Find your feet
The best way to get around is to walk as there are plenty of pedestrianised areas and shortcuts. Start at Trinity College (founded in 1592), where you can stroll through cobbled squares and parks and visit the Book of Kells, a ninth-century manuscript which was illustrated by monks. From here, walk across to Temple Bar to potter around the cultural quarter. Adjacent to Temple Bar, on Dame Street, the Chester Beatty Library in Dublin Castle has a collection of ancient manuscripts including 6,000 Islamic items, with more than 250 Qurans, some dating from the eighth and ninth century, as well as biblical material.

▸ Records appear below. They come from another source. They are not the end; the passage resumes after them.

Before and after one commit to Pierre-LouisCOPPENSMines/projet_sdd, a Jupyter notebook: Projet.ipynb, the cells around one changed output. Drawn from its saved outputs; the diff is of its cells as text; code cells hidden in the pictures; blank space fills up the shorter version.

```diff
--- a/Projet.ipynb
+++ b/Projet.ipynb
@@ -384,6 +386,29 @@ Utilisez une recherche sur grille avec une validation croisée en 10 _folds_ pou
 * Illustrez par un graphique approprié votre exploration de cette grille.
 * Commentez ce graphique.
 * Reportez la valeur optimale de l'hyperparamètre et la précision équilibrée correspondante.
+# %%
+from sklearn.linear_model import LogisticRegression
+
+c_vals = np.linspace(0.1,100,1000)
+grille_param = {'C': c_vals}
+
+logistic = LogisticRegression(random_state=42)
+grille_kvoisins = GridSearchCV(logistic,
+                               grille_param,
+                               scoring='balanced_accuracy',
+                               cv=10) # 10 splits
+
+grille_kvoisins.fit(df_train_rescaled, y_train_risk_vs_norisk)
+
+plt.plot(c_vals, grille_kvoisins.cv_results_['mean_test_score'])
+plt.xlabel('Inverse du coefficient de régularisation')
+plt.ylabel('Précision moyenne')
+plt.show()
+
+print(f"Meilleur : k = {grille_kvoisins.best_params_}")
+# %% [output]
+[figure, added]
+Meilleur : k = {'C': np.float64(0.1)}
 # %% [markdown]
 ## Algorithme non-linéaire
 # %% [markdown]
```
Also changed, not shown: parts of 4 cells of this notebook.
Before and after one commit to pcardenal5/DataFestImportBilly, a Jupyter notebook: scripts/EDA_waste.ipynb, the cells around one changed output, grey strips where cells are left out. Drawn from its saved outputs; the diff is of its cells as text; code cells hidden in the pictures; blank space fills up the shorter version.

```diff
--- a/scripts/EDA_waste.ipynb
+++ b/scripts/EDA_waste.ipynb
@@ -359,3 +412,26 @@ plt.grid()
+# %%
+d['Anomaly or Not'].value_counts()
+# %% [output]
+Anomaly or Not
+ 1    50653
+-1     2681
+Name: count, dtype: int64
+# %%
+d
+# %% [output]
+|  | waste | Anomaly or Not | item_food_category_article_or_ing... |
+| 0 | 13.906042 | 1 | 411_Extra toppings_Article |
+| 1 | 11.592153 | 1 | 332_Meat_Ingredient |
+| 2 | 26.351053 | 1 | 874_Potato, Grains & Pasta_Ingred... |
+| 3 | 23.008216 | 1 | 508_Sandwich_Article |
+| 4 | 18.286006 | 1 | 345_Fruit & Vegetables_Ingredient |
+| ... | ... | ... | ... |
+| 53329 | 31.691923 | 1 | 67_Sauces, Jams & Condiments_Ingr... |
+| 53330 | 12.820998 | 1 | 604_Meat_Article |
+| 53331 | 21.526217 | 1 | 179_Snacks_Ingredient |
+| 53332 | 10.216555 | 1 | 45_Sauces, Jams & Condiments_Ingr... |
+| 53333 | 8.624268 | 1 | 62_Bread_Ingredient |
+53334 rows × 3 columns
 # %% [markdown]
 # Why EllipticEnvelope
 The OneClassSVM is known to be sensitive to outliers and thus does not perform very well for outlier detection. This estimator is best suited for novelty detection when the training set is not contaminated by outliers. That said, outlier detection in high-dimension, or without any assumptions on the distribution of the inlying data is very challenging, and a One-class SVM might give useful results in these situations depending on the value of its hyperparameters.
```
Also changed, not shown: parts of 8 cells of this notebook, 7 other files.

At the end of Dame Street is Christ Church Cathedral, Dublin's oldest building which was founded in 1030. Next door, the Dublinia and the Viking World exhibition is worth a visit for a glimpse into the city's Viking past. Don't miss the Queen of Tarts cafe (www.queenoftarts.ie) near Dublin Castle for fresh pastries.
Meet the locals
Dublin's social life centres on its pub culture, with more than 700 public houses, from traditional pubs such as McDaids and Kehoe's, with ornate interiors and wooden bars, to modern ones such as the Parisian-themed Café en Seine. Most serve food at lunchtime and coffee during the day.
Dubliners love live music and you'll see plenty of buskers, many hoping to become "the next U2" (who themselves started out by busking here). For traditional music, drop into O'Donoghue's pub on Merrion Row, The Brazen Head, which dates back to 1198, or Oliver St John Gogarty in Temple Bar. Take the Rock 'n' Stroll trail to link the city's musical connections, such as The Corrs, Sinead O'Connor, The Dubliners and, of course, U2.
Grafton Street, in the south city centre, is the main shopping street. For international brands, visit Brown Thomas department store near the bottom of the street. Take the side street off Grafton Street beside Bewley's Café for Powerscourt Centre. The restored Georgian townhouse is home to The Design Centre, showcasing Irish designers, and with antique shops on the upper floors. At the weekend, head to Temple Bar for the Food Market in Meeting House Square (Saturday 10am to 4.30pm), a foodie's paradise offering artisan cheeses and an oyster bar, the book market in Temple Bar Square (Saturday and Sunday, 10am to 5pm) or the designer fashion mart at Cow's Lane (Saturday 10am to 5pm).
Book a table
Dublin has six restaurants with Michelin stars. Among the best is the two-star Restaurant Patrick Guilbaud (www.restaurantpatrickguilbaud.ie; 00 353 1 676 4192) an elegant French restaurant beside the Merrion Hotel. Start with drinks in the drawing room before moving into the art-filled restaurant for dishes such as crab cannelloni or roast partridge (a two-course dinner costs €85; Dh404). For food on the go, Leo Burdock's on Werburgh Street near Christ Church (www.burdocks.ie; 00 353 1 454 0306) has been an institution since 1913 for its takeaway fish and chips (€8.90; Dh42) - it's popular so be prepared to queue.
What to avoid
Look out for pickpockets, and stay away from the north part of the city late at night. Smoking is banned in all workplaces, including pubs and restaurants, but many have designated smoking areas.
Take the DART suburban rail south to Sandycove to the James Joyce Museum at Martello Tower, or go north to Howth village, where the day's catch is served at seafood restaurants in the area, such as King Sitric (www.kingsitric.ie; 00 353 832 5235) . Walk up to Howth Summit for views over the bay and the city.